Welding Thin Material!!!!!

Does anyone have any clues about welding thin walled square hollow section without burning bloody big holes everywhere.?


Reply to
Paul Hodgson
Loading thread data ...

It would help if you gave more details. What kind of metal is it? What is the thickness? What method and/or current settings are you using now?


Reply to

What kind of welding machine are you using? (stick, MIG, TIG)

Please give us some clues to help us solve this mystery.


Reply to

yeah.....here is a few clue , use less heat, control the "pudle" , move faster.

ohhh ye...keep the weld joint clean.

Reply to

What process? What equipment?

Gas, TIG, MIG, and Stick can all do this very easily.

Reply to
Ernie Leimkuhler

I have had a limited amount of experience welding very thin steel tubing using an AC arc welder. We had some discussion about this on this NG a few months ago. I don't recall the subject heading, but you could find it by searching for my name (wakefield) using google.

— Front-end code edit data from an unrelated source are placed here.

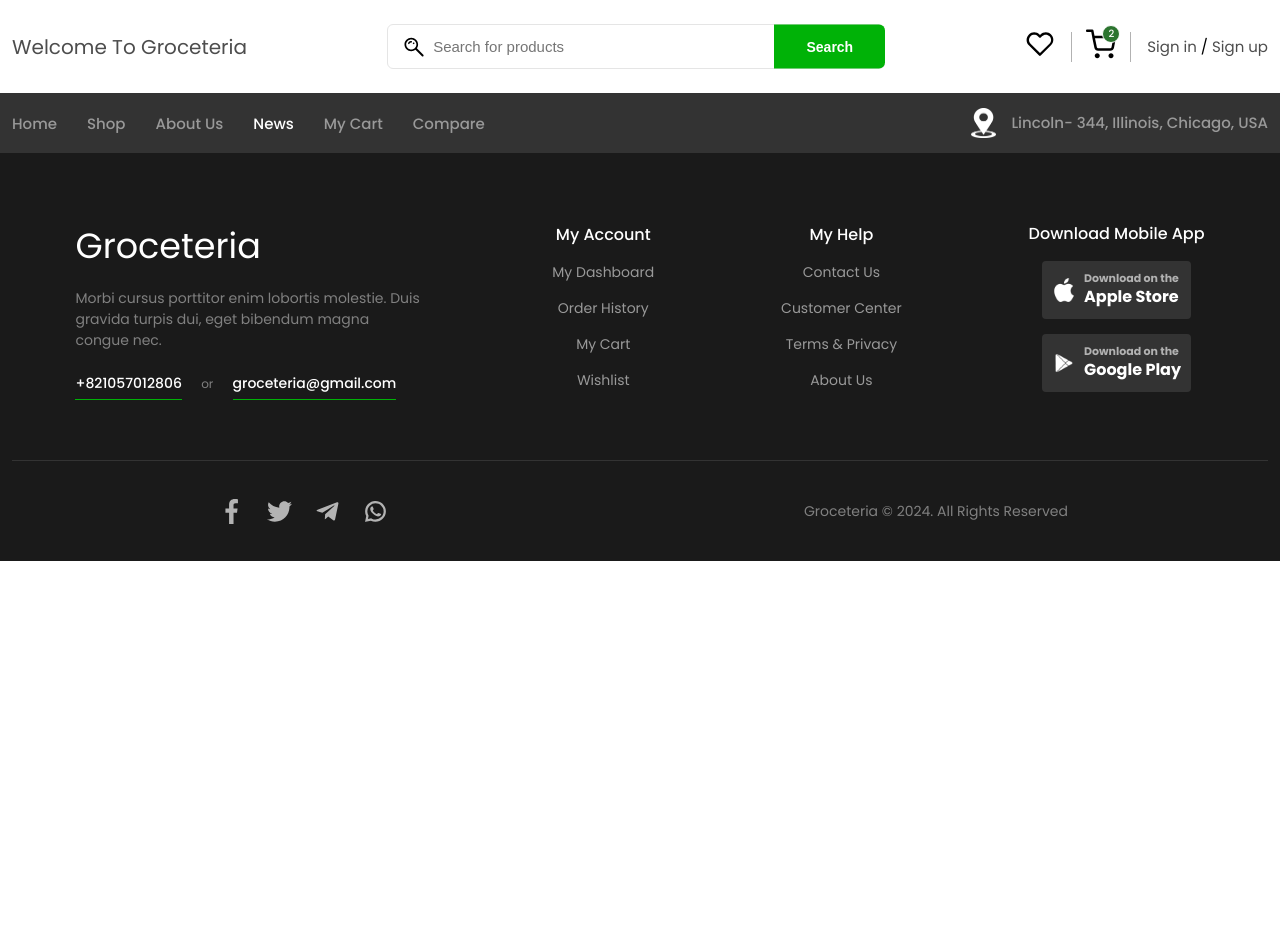
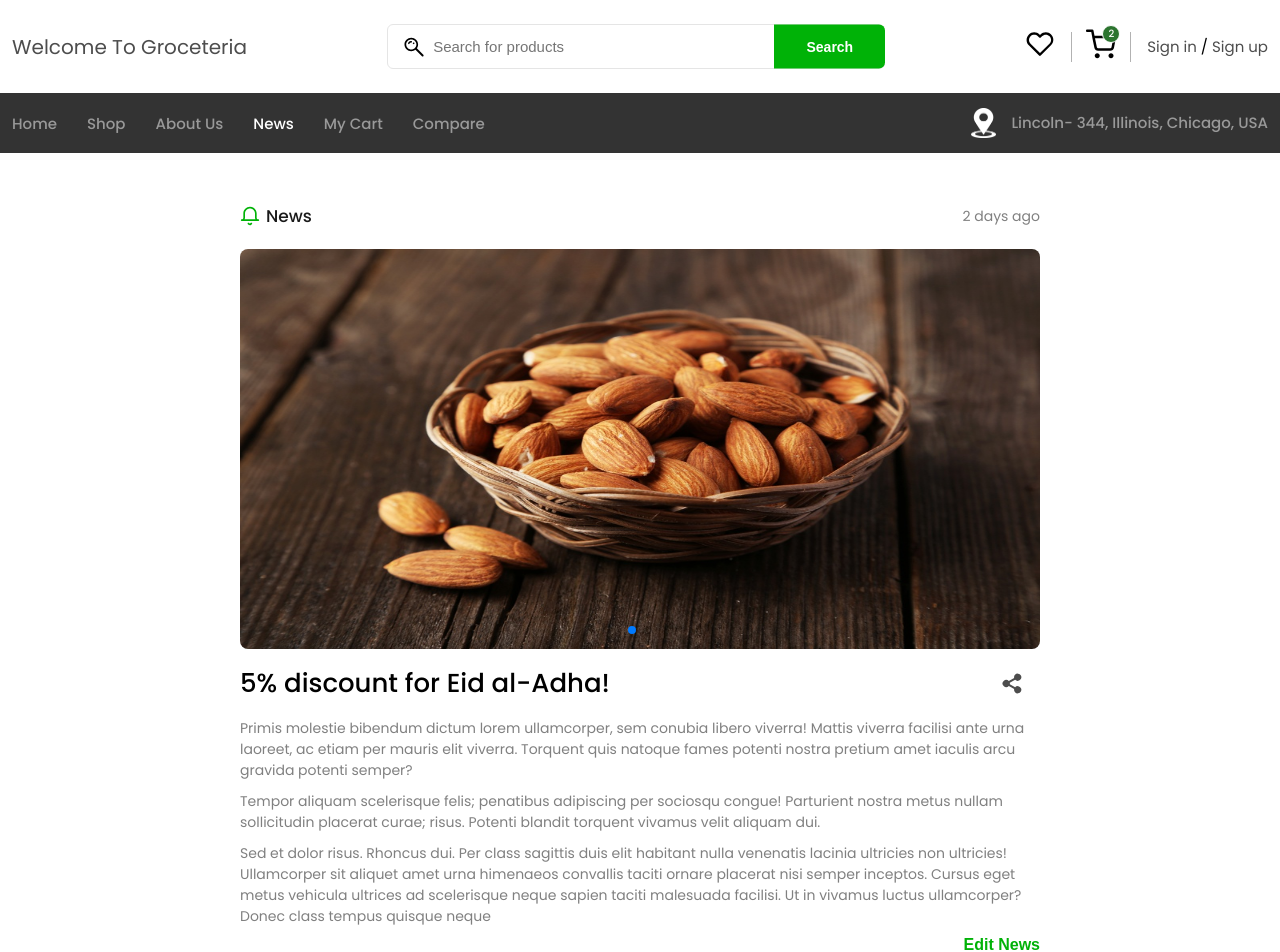
Before and after one commit to mukhammadalime/greceteria, a React (Create React App) app: page /news/details in a window 1280 px wide. Shown: the top 952 px of the page. Before the commit the page ends 800 px from the top, so only its background shows below. Built offline with nearby package versions, Linux system fonts and the light colour scheme.

Commit message:
added news and news details pages

```diff
--- a/src/App.tsx
+++ b/src/App.tsx
@@ -7,6 +7,8 @@ import AboutUs from "./pages/AboutShop/AboutUs";
 import ContactUs from "./pages/AboutShop/ContactUs";
 import CustomerCenter from "./pages/AboutShop/CustomerCenter";
 import TermsAndPrivacy from "./pages/AboutShop/TermsAndPrivacy";
+import NewsPage from "./pages/News";
+import NewsDetails from "./pages/NewsDetails";
 
 function App() {
   return (
@@ -19,6 +21,8 @@ function App() {
         <Route path="/contact-us" element={<ContactUs />} />
         <Route path="/customer-center" element={<CustomerCenter />} />
         <Route path="/terms-privacy" element={<TermsAndPrivacy />} />
+        <Route path="/news" element={<NewsPage />} />
+        <Route path="/news/:newsId" element={<NewsDetails />} />
 
         <Route path="/auth/*" element={<Auth />} />
       </Routes>
--- a/src/assets/sass/pages/_news.scss
+++ b/src/assets/sass/pages/_news.scss
@@ -6,6 +6,7 @@
   border-radius: 0.8rem;
   overflow: hidden;
   max-width: 41.5rem;
+  text-decoration: none;
 
   &:hover {
     border-color: transparent;
--- /dev/null
+++ b/src/components/UI/Slider/SwiperSlider.tsx
@@ -0,0 +1,18 @@
+import "swiper/css";
+import "swiper/css/pagination";
+import { Pagination } from "swiper";
+import { Swiper, SwiperSlide } from "swiper/react";
+
+const SwiperSlider = ({ images }: { images: string[] }) => {
+  return (
+    <Swiper className="news-slider" pagination={true} modules={[Pagination]}>
+      {images.map((image, i) => (
+        <SwiperSlide key={i}>
+          <img className="news__image" src={image} alt=""></img>
+        </SwiperSlide>
+      ))}
+    </Swiper>
+  );
+};
+
+export default SwiperSlider;
--- /dev/null
+++ b/src/components/newsCard/NewsFilter.tsx
@@ -0,0 +1,44 @@
+// import { useState } from "react";
+import FilterOptions from "../UI/FilterOptions";
+const sortOptions = ["Sort by: Newest", "Sort by: Oldest"];
+
+const NewsFilter = () => {
+  // const [addNewsModal, setAddNewsModal] = useState(() => false);
+
+  return (
+    <>
+      {/* {addNewsModal && (
+        <AddNewsModal
+          text="Add News"
+          closeModal={() => setAddNewsModal(false)}
+        />
+      )} */}
+      <div className="section__head">
+        <form className="header__search">
+          <input type="text" placeholder="Search for news" />
+          <img
+            className="search-icon"
+            src="/assets/icons/search-icon.svg"
+            alt="Search Icon"
+          />
+        </form>
+        <div className="news__filter">
+          <FilterOptions options={sortOptions} title="Sort By: Newest" />
+          <div className="date-filter">
+            <input type="date" />
+          </div>
+          <div className="date-filter">
+            <input type="month" />
+          </div>
+        </div>
+        <button
+          className="button add-button"
+          // onClick={() => setAddNewsModal(true)}
+          children="Add News"
+        />
+      </div>
+    </>
+  );
+};
+
+export default NewsFilter;
--- a/src/components/newsCard/index.tsx
+++ b/src/components/newsCard/index.tsx
@@ -1,8 +1,9 @@
+import { Link } from "react-router-dom";
 import RightArrowIcon from "../UI/Icons/RightArrowIcon";
 
 const NewsCard = () => {
   return (
-    <div className="news-card">
+    <Link to="/news/details" className="news-card">
       <div className="news-card__img-box">
         <div>
           <img
@@ -26,7 +27,7 @@ const NewsCard = () => {
           <RightArrowIcon />
         </div>
       </div>
-    </div>
+    </Link>
   );
 };
 
--- /dev/null
+++ b/src/pages/News.tsx
@@ -0,0 +1,26 @@
+import NewsCard from "../components/newsCard";
+import NewsFilter from "../components/newsCard/NewsFilter";
+
+const NewsPage = () => {
+  return (
+    <div className="section-md news-page">
+      <div className="container">
+        <NewsFilter />
+        <div className="all-news">
+          <NewsCard />
+          <NewsCard />
+          <NewsCard />
+          <NewsCard />
+          <NewsCard />
+          <NewsCard />
+          <NewsCard />
+          <NewsCard />
+          <NewsCard />
+          <NewsCard />
+        </div>
+      </div>
+    </div>
+  );
+};
+
+export default NewsPage;
--- /dev/null
+++ b/src/pages/NewsDetails.tsx
@@ -0,0 +1,83 @@
+import { useState } from "react";
+// import AddNewsModal from "../components/modals/AddNewsModal";
+import SwiperSlider from "../components/UI/Slider/SwiperSlider";
+// import SocialShareModal from "../components/modals/SocialShareModal";
+
+const images = [
+  "/assets/images/products/almond-1.jpeg",
+  "/assets/images/banner/banner-1.jpeg",
+];
+
+const NewsDetails = () => {
+  const [shareModal, setShareModal] = useState(() => false);
+  // const [addNewsModal, setAddNewsModal] = useState(() => false);
+
+  return (
+    <>
+      {/* {shareModal && (
+        <SocialShareModal text="news" closeModal={() => setShareModal(false)} />
+      )} */}
+      {/* {addNewsModal && (
+        <AddNewsModal
+          text="Edit News"
+          closeModal={() => setAddNewsModal(false)}
+        />
+      )} */}
+      <div className="section-lg">
+        <div className="container">
+          <div className="news">
+            <div className="news__header">
+              <h4>
+                <svg>
+                  <use href="/assets/icons/icons.svg#icon-bell"></use>
+                </svg>
+                News
+              </h4>
+              <span>2 days ago</span>
+            </div>
+            <SwiperSlider images={images} />
+            <div className="news__title">
+              <h5>5% discount for Eid al-Adha!</h5>
+              <img
+                onClick={() => setShareModal(!shareModal)}
+                className="news__share"
+                src="/assets/icons/share-icon.svg"
+                alt=""
+              />
+            </div>
+            <div className="news__text">
+              <p>
+                Primis molestie bibendum dictum lorem ullamcorper, sem conubia
+                libero viverra! Mattis viverra facilisi ante urna laoreet, ac
+                etiam per mauris elit viverra. Torquent quis natoque fames
+                potenti nostra pretium amet iaculis arcu gravida potenti semper?
+              </p>
+              <p>
+                Tempor aliquam scelerisque felis; penatibus adipiscing per
+                sociosqu congue! Parturient nostra metus nullam sollicitudin
+                placerat curae; risus. Potenti blandit torquent vivamus velit
+                aliquam dui.
+              </p>
+              <p>
+                Sed et dolor risus. Rhoncus dui. Per class sagittis duis elit
+                habitant nulla venenatis lacinia ultricies non ultricies!
+                Ullamcorper sit aliquet amet urna himenaeos convallis taciti
+                ornare placerat nisi semper inceptos. Cursus eget metus vehicula
+                ultrices ad scelerisque neque sapien taciti malesuada facilisi.
+                Ut in vivamus luctus ullamcorper? Donec class tempus quisque
+                neque
+              </p>
+              <button
+                className="button edit-news"
+                // onClick={() => setAddNewsModal(true)}
+                children="Edit News"
+              />
+            </div>
+          </div>
+        </div>
+      </div>
+    </>
+  );
+};
+
+export default NewsDetails;
```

The short version is that I found I had better results using 6011 than other rods. Even though this is a far more aggressive rod, the ability to "freeze" the puddle made it easier to control; also the ability to hold a long arc helped spread out the heat -- but I had to work fast, and there was some grinding to do to clean up. I also found it necessary, in some cases, to use an additional "filler" rod -- either some mild steel rod, or you could scrape the flux off some 1/8" electrode. Concentrate the arc on the "filler" rod, and let it melt into the thin steel around it -- but be ready to back off immediately when it starts to slump.

Clearly a far better method in this situation would be to use TIG -- but I didn't have that available.

I don't know if this is helpful -- as others have said, more details about the material, application, and process you are working with will help us target a more helpful response!

Reply to
Andrew H. Wakefield

PolyTech Forum website is not affiliated with any of the manufacturers or service providers discussed here. All logos and trade names are the property of their respective owners.